[REQUIRED WORK]:
In full and exactly, please return the records, but keep out the pictures.

[DATA FOR THE TASK]:
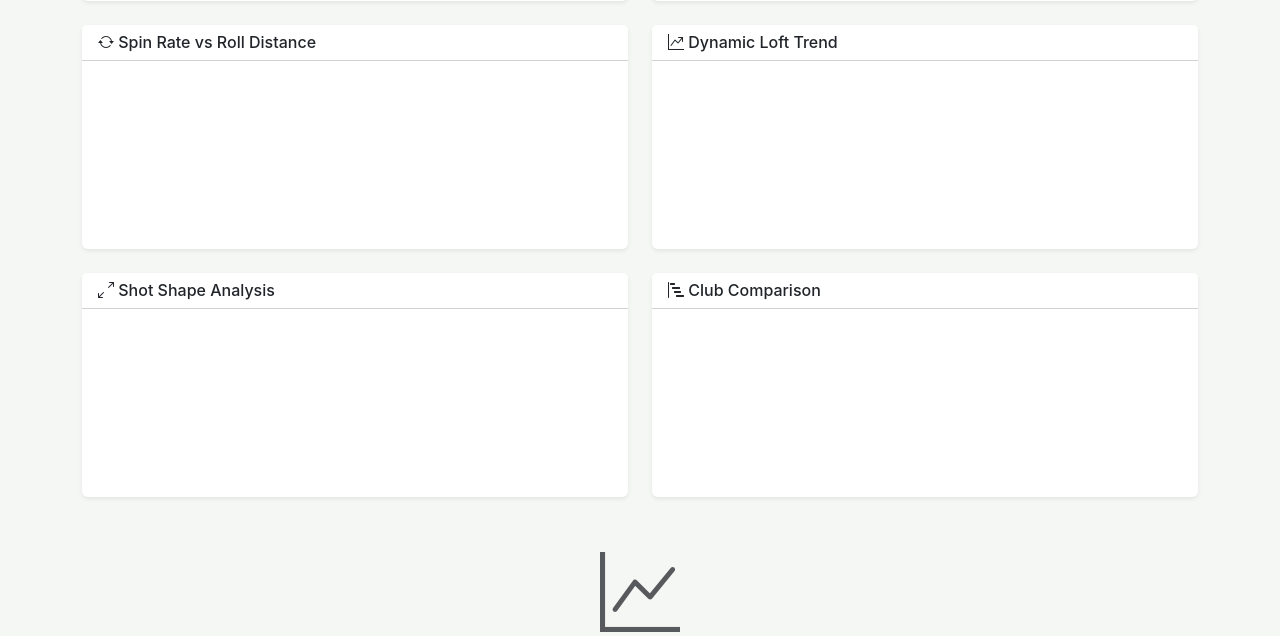
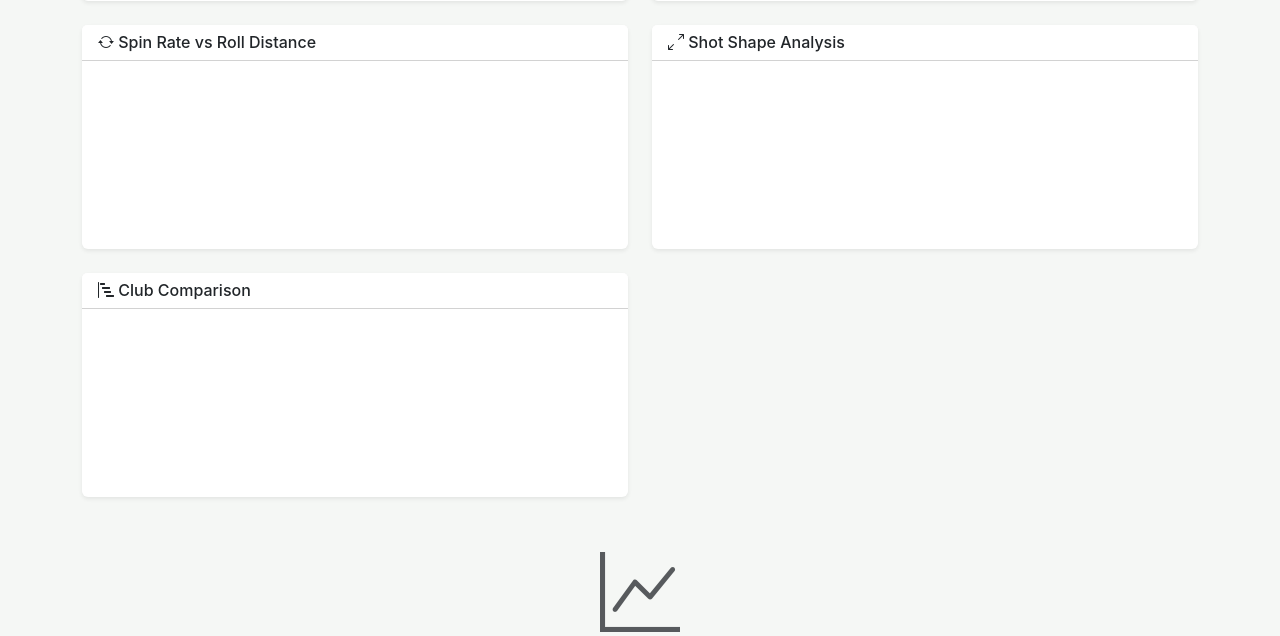
Before and after one commit to esabine/wedgematrix, a Flask app: page /analytics in a window 1280 px wide. Shown: the part 486-1122 px from the top of the page. Run offline with Flask 3, Linux system fonts and the light colour scheme; a map, chart or similar area stays blank.

Commit message:
fix: remove dynamic loft trend endpoint
Co-authored-by: Copilot <223556219+Copilot@users.noreply.github.com>

```diff
--- a/app.py
+++ b/app.py
@@ -558,13 +558,6 @@ def register_routes(app):
         elif chart_type == 'carry-distribution':
             # Frontend expects dict keyed by club: {club: {values, min, q1, median, q3, max, count}}
             return jsonify(carry_distribution(session_id=session_id, club_short=clubs, date_from=date_from, percentile=percentile))
-        elif chart_type == 'loft-trend':
-            raw = analyze_loft(session_id=session_id, club_short=clubs, date_from=date_from)
-            result = [
-                {'club': r['club_short'], 'dynamic_loft': r['dynamic_loft']}
-                for r in raw if r['dynamic_loft'] is not None
-            ]
-            return jsonify(result)
         elif chart_type == 'club-comparison':
             stats = per_club_statistics(session_id=session_id, percentile=percentile, date_from=date_from, clubs=clubs)
             result = []
--- a/static/js/charts.js
+++ b/static/js/charts.js
@@ -54,23 +54,18 @@ function loadAnalytics() {
     var qs = buildQueryString({ session_id: sessionId, club: clubFilter, date_range: dateRange, percentile: percentile });
 
     // Show loading state
-    var chartIds = ['chart-carry-distribution','chart-dispersion','chart-spin',
-                    'chart-loft-trend','chart-shot-shape','chart-club-comparison'];
-
     Promise.all([
         fetch('/api/analytics/carry-distribution' + qs).then(handleResponse),
         fetch('/api/analytics/dispersion' + qs).then(handleResponse),
         fetch('/api/analytics/spin-carry' + qs).then(handleResponse),
-        fetch('/api/analytics/loft-trend' + qs).then(handleResponse),
         fetch('/api/analytics/shot-shape' + qs).then(handleResponse),
         fetch('/api/analytics/club-comparison' + qs).then(handleResponse),
     ]).then(function (results) {
         initCarryDistribution(results[0]);
         initDispersionChart(results[1]);
         initSpinChart(results[2]);
-        initLoftTrend(results[3]);
-        initShotShape(results[4]);
-        initClubComparison(results[5]);
+        initShotShape(results[3]);
+        initClubComparison(results[4]);
     }).catch(function (err) {
         console.error('Analytics load error:', err);
     });
@@ -258,54 +253,6 @@ function initSpinChart(data) {
     });
 }
 
-/* ---------- Dynamic Loft Trend ---------- */
-function initLoftTrend(data) {
-    var canvas = document.getElementById('chart-loft-trend');
-    if (!canvas) return;
-    destroyChart('loft-trend');
-
-    // Backend returns [{id, club_short, dynamic_loft, standard_loft, loft_diff, status}]
-    var items = Array.isArray(data) ? data : [];
-    if (!items.length) return;
-
-    var clubMap = {};
-    items.forEach(function (d) {
-        var club = d.club || d.club_short;
-        if (d.dynamic_loft != null) {
-            if (!clubMap[club]) clubMap[club] = [];
-            clubMap[club].push(d.dynamic_loft);
-        }
-    });
-
-    var maxLen = Math.max.apply(null, Object.values(clubMap).map(function (a) { return a.length; }));
-    var labels = Array.from({ length: maxLen }, function (_, i) { return 'Shot ' + (i + 1); });
-
-    var datasets = Object.keys(clubMap).map(function (club, i) {
-        return {
-            label: club,
-            data: clubMap[club],
-            borderColor: CLUB_PALETTE[i % CLUB_PALETTE.length],
-            backgroundColor: 'transparent',
-            borderWidth: 2,
-            tension: 0.3,
-            pointRadius: 3,
-        };
-    });
-
-    chartInstances['loft-trend'] = new Chart(canvas, {
-        type: 'line',
-        data: { labels: labels, datasets: datasets },
-        options: {
-            responsive: true,
-            plugins: { legend: { position: 'top' } },
-            scales: {
-                x: { title: { display: true, text: 'Shot Number' } },
-                y: { title: { display: true, text: 'Dynamic Loft (\u00b0)' } },
-            },
-        },
-    });
-}
-
 /* ---------- Shot Shape Analysis ---------- */
 function initShotShape(data) {
     var canvas = document.getElementById('chart-shot-shape');
--- a/templates/analytics.html
+++ b/templates/analytics.html
@@ -111,18 +111,6 @@
             </div>
             <div class="card-body">
                 <canvas id="chart-spin"></canvas>
-            </div>
-        </div>
-    </div>
-
-    <!-- Dynamic Loft Trend -->
-    <div class="col-lg-6">
-        <div class="card border-0 shadow-sm h-100">
-            <div class="card-header bg-white">
-                <h6 class="mb-0"><i class="bi bi-graph-up-arrow"></i> Dynamic Loft Trend</h6>
-            </div>
-            <div class="card-body">
-                <canvas id="chart-loft-trend"></canvas>
             </div>
         </div>
     </div>
```
Also changed, not shown: TODO.md (+6 -0 lines).
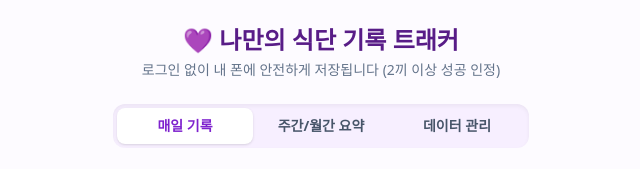
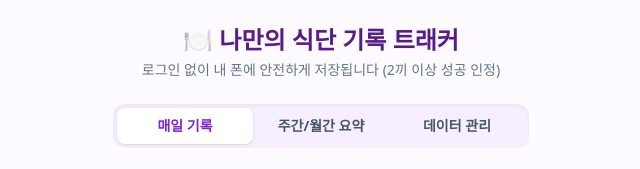
Before and after one commit to nenelab/Daily-bites, a plain HTML site: page index.html in a window 1280 px wide. Shown: the top 169 px of the page, 319-959 px from the left. Drawn offline with nearby package versions, Linux system fonts and the light colour scheme.

Commit message:
Change header emoji from heart to plate

```diff
--- a/index.html
+++ b/index.html
@@ -10,7 +10,7 @@
     <div class="max-w-md mx-auto px-4 py-6">
         <!-- 헤더 -->
         <header class="text-center mb-6">
-            <h1 class="text-2xl font-bold text-purple-900">💜 나만의 식단 기록 트래커</h1>
+            <h1 class="text-2xl font-bold text-purple-900">🍽 나만의 식단 기록 트래커</h1>
             <p class="text-sm text-slate-500 mt-1">로그인 없이 내 폰에 안전하게 저장됩니다 (2끼 이상 성공 인정)</p>
         </header>
 
```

[REPLY]:
Before and after one commit to esabine/wedgematrix, a Flask app: page /analytics in a window 1280 px wide. Shown: the part 486-1122 px from the top of the page. Run offline with Flask 3, Linux system fonts and the light colour scheme; a map, chart or similar area stays blank.

Commit message:
fix: remove dynamic loft trend endpoint
Co-authored-by: Copilot <223556219+Copilot@users.noreply.github.com>

```diff
--- a/app.py
+++ b/app.py
@@ -558,13 +558,6 @@ def register_routes(app):
         elif chart_type == 'carry-distribution':
             # Frontend expects dict keyed by club: {club: {values, min, q1, median, q3, max, count}}
             return jsonify(carry_distribution(session_id=session_id, club_short=clubs, date_from=date_from, percentile=percentile))
-        elif chart_type == 'loft-trend':
-            raw = analyze_loft(session_id=session_id, club_short=clubs, date_from=date_from)
-            result = [
-                {'club': r['club_short'], 'dynamic_loft': r['dynamic_loft']}
-                for r in raw if r['dynamic_loft'] is not None
-            ]
-            return jsonify(result)
         elif chart_type == 'club-comparison':
             stats = per_club_statistics(session_id=session_id, percentile=percentile, date_from=date_from, clubs=clubs)
             result = []
--- a/static/js/charts.js
+++ b/static/js/charts.js
@@ -54,23 +54,18 @@ function loadAnalytics() {
     var qs = buildQueryString({ session_id: sessionId, club: clubFilter, date_range: dateRange, percentile: percentile });
 
     // Show loading state
-    var chartIds = ['chart-carry-distribution','chart-dispersion','chart-spin',
-                    'chart-loft-trend','chart-shot-shape','chart-club-comparison'];
-
     Promise.all([
         fetch('/api/analytics/carry-distribution' + qs).then(handleResponse),
         fetch('/api/analytics/dispersion' + qs).then(handleResponse),
         fetch('/api/analytics/spin-carry' + qs).then(handleResponse),
-        fetch('/api/analytics/loft-trend' + qs).then(handleResponse),
         fetch('/api/analytics/shot-shape' + qs).then(handleResponse),
         fetch('/api/analytics/club-comparison' + qs).then(handleResponse),
     ]).then(function (results) {
         initCarryDistribution(results[0]);
         initDispersionChart(results[1]);
         initSpinChart(results[2]);
-        initLoftTrend(results[3]);
-        initShotShape(results[4]);
-        initClubComparison(results[5]);
+        initShotShape(results[3]);
+        initClubComparison(results[4]);
     }).catch(function (err) {
         console.error('Analytics load error:', err);
     });
@@ -258,54 +253,6 @@ function initSpinChart(data) {
     });
 }
 
-/* ---------- Dynamic Loft Trend ---------- */
-function initLoftTrend(data) {
-    var canvas = document.getElementById('chart-loft-trend');
-    if (!canvas) return;
-    destroyChart('loft-trend');
-
-    // Backend returns [{id, club_short, dynamic_loft, standard_loft, loft_diff, status}]
-    var items = Array.isArray(data) ? data : [];
-    if (!items.length) return;
-
-    var clubMap = {};
-    items.forEach(function (d) {
-        var club = d.club || d.club_short;
-        if (d.dynamic_loft != null) {
-            if (!clubMap[club]) clubMap[club] = [];
-            clubMap[club].push(d.dynamic_loft);
-        }
-    });
-
-    var maxLen = Math.max.apply(null, Object.values(clubMap).map(function (a) { return a.length; }));
-    var labels = Array.from({ length: maxLen }, function (_, i) { return 'Shot ' + (i + 1); });
-
-    var datasets = Object.keys(clubMap).map(function (club, i) {
-        return {
-            label: club,
-            data: clubMap[club],
-            borderColor: CLUB_PALETTE[i % CLUB_PALETTE.length],
-            backgroundColor: 'transparent',
-            borderWidth: 2,
-            tension: 0.3,
-            pointRadius: 3,
-        };
-    });
-
-    chartInstances['loft-trend'] = new Chart(canvas, {
-        type: 'line',
-        data: { labels: labels, datasets: datasets },
-        options: {
-            responsive: true,
-            plugins: { legend: { position: 'top' } },
-            scales: {
-                x: { title: { display: true, text: 'Shot Number' } },
-                y: { title: { display: true, text: 'Dynamic Loft (\u00b0)' } },
-            },
-        },
-    });
-}
-
 /* ---------- Shot Shape Analysis ---------- */
 function initShotShape(data) {
     var canvas = document.getElementById('chart-shot-shape');
--- a/templates/analytics.html
+++ b/templates/analytics.html
@@ -111,18 +111,6 @@
             </div>
             <div class="card-body">
                 <canvas id="chart-spin"></canvas>
-            </div>
-        </div>
-    </div>
-
-    <!-- Dynamic Loft Trend -->
-    <div class="col-lg-6">
-        <div class="card border-0 shadow-sm h-100">
-            <div class="card-header bg-white">
-                <h6 class="mb-0"><i class="bi bi-graph-up-arrow"></i> Dynamic Loft Trend</h6>
-            </div>
-            <div class="card-body">
-                <canvas id="chart-loft-trend"></canvas>
             </div>
         </div>
     </div>
```
Also changed, not shown: TODO.md (+6 -0 lines).
Before and after one commit to nenelab/Daily-bites, a plain HTML site: page index.html in a window 1280 px wide. Shown: the top 169 px of the page, 319-959 px from the left. Drawn offline with nearby package versions, Linux system fonts and the light colour scheme.

Commit message:
Change header emoji from heart to plate

```diff
--- a/index.html
+++ b/index.html
@@ -10,7 +10,7 @@
     <div class="max-w-md mx-auto px-4 py-6">
         <!-- 헤더 -->
         <header class="text-center mb-6">
-            <h1 class="text-2xl font-bold text-purple-900">💜 나만의 식단 기록 트래커</h1>
+            <h1 class="text-2xl font-bold text-purple-900">🍽 나만의 식단 기록 트래커</h1>
             <p class="text-sm text-slate-500 mt-1">로그인 없이 내 폰에 안전하게 저장됩니다 (2끼 이상 성공 인정)</p>
         </header>
 
```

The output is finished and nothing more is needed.